I am aware that these “faith-based” groups are not technically allowed to present their religious preferences while using the government’s money to help people – but I doubt that the institutions truly abide by those rules. Did I mention the separation of church and state?

Whatever happened to the separation of church and state stipulated in Thomas Jefferson’s letter to the Danbury Baptists? This type of funding is illegal on the basis that it provides grants directly to churches. As Americans, we must be concerned that our taxes are being applied in useful ways, but also that they are not breaking the law.

Credit must be given to the government for withholding funds when a “faith-based” group is caught spouting its religious interests on the taxpayer’s dime. Last year, The Washington Post reported that the Feds pulled a $75,000 grant from the Silver Ring Thing, saying that the group offered a religious perspective to its abstinence-only platform. The government only acted after the American Civil Liberties Union sued.

Separation of church and state, anyone?

In 2004, the last year it reported, the Centers for Disease Control funded nine “faith-based” institutions to combat rising HIV/AIDS rates. I question the intentions of these groups who are pressing their overwhelmingly abstinence-only crap onto a bunch of people who would benefit from a different message.

The Advocates for Youth’s Web site estimates a majority of youth are having sex, and roughly half are doing it without the use of a condom.

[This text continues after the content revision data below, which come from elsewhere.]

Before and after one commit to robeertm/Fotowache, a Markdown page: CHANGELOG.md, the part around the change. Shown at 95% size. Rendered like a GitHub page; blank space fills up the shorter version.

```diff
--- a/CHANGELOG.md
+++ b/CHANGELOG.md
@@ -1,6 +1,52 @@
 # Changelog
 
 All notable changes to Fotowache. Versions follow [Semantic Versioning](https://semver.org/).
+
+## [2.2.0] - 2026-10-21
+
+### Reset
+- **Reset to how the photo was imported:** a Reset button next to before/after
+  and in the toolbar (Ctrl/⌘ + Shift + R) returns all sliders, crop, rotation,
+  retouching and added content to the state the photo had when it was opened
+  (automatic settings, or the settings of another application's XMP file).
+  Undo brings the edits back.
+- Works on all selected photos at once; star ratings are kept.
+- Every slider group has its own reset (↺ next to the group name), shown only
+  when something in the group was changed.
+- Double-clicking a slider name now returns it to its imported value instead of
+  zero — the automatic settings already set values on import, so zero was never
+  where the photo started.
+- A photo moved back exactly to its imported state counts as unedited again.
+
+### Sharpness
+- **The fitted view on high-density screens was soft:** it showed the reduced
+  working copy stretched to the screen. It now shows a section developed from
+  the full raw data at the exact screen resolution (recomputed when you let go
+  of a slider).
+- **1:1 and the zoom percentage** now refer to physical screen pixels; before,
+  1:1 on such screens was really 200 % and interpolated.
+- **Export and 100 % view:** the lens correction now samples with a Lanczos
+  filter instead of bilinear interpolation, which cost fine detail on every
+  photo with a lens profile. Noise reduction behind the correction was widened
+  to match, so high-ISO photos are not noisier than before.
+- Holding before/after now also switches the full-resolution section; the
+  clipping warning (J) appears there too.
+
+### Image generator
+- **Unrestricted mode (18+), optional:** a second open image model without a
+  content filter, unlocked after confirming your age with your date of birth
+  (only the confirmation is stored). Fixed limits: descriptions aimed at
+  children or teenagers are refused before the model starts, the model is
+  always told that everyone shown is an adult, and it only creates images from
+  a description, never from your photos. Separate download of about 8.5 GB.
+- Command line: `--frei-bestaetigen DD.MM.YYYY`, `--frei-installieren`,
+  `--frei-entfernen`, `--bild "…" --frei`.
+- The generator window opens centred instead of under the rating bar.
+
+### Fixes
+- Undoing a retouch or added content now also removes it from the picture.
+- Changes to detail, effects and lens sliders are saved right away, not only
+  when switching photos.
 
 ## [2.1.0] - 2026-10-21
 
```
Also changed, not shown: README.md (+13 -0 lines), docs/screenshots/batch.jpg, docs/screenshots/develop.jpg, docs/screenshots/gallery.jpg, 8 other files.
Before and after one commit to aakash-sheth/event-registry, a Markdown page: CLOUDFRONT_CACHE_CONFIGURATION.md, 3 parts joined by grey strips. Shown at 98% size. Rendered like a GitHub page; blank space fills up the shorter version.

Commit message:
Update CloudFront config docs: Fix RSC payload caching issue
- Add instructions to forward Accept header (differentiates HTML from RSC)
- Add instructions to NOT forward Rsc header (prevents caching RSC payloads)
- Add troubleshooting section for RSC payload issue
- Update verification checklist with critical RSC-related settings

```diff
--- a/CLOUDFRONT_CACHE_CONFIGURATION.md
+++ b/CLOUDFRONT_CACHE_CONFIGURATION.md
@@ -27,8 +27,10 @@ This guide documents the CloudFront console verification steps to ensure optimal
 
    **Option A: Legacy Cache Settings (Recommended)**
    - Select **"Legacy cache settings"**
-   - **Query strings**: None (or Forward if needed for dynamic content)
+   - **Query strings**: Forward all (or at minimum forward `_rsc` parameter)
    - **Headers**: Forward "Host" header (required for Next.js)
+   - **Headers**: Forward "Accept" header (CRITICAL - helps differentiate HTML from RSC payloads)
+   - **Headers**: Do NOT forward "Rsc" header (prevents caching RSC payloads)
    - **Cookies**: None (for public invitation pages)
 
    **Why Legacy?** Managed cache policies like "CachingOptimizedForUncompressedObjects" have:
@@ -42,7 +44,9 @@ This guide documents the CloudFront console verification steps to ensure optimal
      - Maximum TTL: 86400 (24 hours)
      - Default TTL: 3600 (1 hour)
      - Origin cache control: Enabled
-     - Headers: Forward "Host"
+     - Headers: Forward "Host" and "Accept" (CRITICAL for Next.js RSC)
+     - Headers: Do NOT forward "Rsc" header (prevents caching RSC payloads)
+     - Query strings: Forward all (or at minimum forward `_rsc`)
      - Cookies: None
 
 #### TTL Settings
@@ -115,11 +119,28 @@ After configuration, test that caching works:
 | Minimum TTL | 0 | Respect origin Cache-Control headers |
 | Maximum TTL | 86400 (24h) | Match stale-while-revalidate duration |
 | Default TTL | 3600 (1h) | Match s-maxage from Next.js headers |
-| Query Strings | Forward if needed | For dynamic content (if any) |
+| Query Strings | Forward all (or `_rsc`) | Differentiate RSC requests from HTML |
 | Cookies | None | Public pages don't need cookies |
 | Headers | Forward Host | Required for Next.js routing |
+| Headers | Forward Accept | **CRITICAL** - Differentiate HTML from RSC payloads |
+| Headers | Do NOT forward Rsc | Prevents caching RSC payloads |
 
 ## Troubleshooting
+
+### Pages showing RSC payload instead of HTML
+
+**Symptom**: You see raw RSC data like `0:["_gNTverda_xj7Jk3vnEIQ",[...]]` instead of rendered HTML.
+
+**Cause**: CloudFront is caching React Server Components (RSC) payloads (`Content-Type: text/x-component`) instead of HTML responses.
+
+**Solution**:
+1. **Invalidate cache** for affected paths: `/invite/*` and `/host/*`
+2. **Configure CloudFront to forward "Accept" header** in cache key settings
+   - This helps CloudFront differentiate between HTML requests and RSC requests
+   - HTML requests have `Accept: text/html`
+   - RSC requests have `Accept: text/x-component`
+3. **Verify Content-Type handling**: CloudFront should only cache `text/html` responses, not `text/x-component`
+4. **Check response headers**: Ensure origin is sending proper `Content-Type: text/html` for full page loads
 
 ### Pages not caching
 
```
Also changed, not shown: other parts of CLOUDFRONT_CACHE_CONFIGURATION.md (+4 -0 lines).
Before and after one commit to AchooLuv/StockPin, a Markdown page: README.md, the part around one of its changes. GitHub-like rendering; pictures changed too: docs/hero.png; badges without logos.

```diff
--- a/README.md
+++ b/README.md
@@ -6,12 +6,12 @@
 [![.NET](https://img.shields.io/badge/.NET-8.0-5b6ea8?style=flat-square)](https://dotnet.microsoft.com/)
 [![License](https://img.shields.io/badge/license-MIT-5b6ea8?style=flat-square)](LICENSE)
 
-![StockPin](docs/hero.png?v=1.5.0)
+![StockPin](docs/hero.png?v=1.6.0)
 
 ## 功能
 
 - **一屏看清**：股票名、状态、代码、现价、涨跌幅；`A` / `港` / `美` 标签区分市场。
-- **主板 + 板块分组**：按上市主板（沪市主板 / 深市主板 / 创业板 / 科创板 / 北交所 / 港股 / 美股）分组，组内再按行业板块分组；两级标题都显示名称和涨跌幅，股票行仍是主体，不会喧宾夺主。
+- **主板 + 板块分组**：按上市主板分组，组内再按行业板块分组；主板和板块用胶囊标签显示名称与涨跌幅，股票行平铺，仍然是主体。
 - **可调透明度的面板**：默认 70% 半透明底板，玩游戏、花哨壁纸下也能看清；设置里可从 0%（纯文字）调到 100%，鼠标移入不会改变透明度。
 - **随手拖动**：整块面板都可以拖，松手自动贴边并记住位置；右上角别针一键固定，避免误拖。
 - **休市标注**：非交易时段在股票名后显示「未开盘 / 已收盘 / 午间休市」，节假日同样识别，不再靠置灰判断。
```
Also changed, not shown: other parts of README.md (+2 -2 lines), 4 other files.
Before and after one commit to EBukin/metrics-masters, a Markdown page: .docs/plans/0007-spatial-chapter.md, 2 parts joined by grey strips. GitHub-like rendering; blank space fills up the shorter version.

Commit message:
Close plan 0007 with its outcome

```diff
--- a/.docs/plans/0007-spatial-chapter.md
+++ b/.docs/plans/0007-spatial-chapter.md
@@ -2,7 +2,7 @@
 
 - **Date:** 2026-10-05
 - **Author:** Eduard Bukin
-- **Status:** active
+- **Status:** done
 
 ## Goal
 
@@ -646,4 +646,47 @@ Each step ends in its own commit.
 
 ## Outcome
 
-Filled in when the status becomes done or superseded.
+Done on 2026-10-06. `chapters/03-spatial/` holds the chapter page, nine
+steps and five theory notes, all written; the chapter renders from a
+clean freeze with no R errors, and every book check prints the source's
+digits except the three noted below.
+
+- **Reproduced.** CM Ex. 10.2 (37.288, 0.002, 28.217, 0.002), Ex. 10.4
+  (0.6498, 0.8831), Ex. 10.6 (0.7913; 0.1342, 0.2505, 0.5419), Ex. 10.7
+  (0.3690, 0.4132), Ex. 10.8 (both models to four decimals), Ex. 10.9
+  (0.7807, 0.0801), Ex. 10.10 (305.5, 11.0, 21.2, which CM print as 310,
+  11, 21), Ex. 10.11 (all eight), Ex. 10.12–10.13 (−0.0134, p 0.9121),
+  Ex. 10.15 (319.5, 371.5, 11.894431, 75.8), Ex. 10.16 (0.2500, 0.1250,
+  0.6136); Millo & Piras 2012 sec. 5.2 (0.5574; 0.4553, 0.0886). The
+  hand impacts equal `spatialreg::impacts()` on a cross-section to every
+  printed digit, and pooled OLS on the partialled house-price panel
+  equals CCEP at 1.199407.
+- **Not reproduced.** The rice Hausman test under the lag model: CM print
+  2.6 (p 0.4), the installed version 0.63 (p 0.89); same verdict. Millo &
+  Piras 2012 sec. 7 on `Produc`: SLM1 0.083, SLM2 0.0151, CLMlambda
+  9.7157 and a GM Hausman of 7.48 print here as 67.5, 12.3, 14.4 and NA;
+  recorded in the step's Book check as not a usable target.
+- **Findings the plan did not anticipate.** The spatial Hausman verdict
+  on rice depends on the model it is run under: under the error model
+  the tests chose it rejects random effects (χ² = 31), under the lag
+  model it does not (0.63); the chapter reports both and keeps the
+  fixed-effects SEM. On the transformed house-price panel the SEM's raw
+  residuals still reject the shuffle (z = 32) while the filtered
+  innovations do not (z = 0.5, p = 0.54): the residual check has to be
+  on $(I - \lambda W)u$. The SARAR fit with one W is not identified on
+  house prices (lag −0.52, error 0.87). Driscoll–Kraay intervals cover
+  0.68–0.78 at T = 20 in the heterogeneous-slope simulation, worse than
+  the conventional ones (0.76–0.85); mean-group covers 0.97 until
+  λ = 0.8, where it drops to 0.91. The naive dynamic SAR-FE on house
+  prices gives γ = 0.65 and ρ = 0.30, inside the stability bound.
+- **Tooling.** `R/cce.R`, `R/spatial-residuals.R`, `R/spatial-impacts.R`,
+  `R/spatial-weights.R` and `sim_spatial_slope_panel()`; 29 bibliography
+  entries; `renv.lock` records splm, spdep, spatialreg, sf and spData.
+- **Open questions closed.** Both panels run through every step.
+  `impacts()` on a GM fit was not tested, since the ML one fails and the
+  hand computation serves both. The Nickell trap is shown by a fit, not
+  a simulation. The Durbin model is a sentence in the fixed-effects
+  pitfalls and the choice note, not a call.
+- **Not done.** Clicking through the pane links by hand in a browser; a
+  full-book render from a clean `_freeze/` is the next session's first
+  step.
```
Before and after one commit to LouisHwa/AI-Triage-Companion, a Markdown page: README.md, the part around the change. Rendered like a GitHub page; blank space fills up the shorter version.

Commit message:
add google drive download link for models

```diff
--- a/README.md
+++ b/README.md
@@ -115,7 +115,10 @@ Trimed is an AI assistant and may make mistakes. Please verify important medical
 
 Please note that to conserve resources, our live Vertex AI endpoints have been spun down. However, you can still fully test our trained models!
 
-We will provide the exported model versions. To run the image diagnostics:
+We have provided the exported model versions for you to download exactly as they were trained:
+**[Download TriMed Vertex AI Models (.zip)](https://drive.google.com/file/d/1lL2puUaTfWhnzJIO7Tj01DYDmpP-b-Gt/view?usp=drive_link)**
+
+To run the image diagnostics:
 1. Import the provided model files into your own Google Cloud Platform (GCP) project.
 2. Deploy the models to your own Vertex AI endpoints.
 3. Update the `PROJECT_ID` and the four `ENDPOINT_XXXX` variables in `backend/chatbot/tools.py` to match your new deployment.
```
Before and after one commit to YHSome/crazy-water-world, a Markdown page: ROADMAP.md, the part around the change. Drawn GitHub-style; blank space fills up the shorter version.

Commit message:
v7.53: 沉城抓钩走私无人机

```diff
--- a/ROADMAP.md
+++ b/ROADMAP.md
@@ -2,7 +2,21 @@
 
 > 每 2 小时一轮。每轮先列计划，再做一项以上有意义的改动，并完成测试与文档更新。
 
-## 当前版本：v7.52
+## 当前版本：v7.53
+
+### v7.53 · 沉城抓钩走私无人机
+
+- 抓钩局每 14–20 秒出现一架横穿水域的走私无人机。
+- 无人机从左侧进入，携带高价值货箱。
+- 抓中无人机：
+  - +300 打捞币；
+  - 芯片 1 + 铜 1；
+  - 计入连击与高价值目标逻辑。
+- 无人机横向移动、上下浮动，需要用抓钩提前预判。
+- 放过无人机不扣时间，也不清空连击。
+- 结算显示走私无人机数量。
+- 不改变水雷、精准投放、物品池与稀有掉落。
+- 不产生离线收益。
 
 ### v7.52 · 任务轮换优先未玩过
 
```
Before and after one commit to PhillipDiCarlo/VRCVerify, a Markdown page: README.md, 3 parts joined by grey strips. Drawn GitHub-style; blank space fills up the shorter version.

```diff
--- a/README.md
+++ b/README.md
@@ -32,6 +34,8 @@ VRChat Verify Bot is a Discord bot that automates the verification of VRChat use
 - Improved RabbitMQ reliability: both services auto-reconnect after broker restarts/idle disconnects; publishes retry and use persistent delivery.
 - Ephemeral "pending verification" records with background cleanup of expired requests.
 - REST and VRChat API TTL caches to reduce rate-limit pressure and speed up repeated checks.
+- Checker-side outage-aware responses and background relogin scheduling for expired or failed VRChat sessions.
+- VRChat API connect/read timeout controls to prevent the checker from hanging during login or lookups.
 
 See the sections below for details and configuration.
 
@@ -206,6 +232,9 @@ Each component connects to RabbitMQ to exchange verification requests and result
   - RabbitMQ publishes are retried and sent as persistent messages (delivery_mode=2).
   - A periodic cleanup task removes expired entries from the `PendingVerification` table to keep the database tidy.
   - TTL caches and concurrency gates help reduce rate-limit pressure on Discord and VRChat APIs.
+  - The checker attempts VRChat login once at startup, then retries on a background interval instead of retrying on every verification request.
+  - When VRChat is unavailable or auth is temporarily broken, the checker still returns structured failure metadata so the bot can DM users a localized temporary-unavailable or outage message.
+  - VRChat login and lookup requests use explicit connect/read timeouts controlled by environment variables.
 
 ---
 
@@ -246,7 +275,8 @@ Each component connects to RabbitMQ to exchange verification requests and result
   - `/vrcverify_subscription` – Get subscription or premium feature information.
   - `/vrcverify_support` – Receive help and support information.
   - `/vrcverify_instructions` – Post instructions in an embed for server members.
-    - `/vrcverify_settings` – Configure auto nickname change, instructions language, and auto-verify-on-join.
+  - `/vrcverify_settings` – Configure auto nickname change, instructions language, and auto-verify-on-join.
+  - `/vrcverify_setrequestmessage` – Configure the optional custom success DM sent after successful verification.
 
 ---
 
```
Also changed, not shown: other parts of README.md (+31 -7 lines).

I doubt that the “faith-based” institutions have much of an influence with their scare tactics and virginity sermons. It would make too much sense to pass out condoms and talk about safe-sex, but the “faith-based” groups can’t address it without fearing they will essentially be sponsoring sex. Oh – did I mention the separation of church and state?

My eyes have been opened by the reality that this government cannot even fund existing services that are so important to this country’s function. Why can’t we fund our public schools properly or combat poverty with volunteers who genuinely want to help others, and not attempt to convert?

Christopher Taylor is a senior nursing major and a point/counterpoint columnist for the Daily Kent Stater. Contact him at [email protected].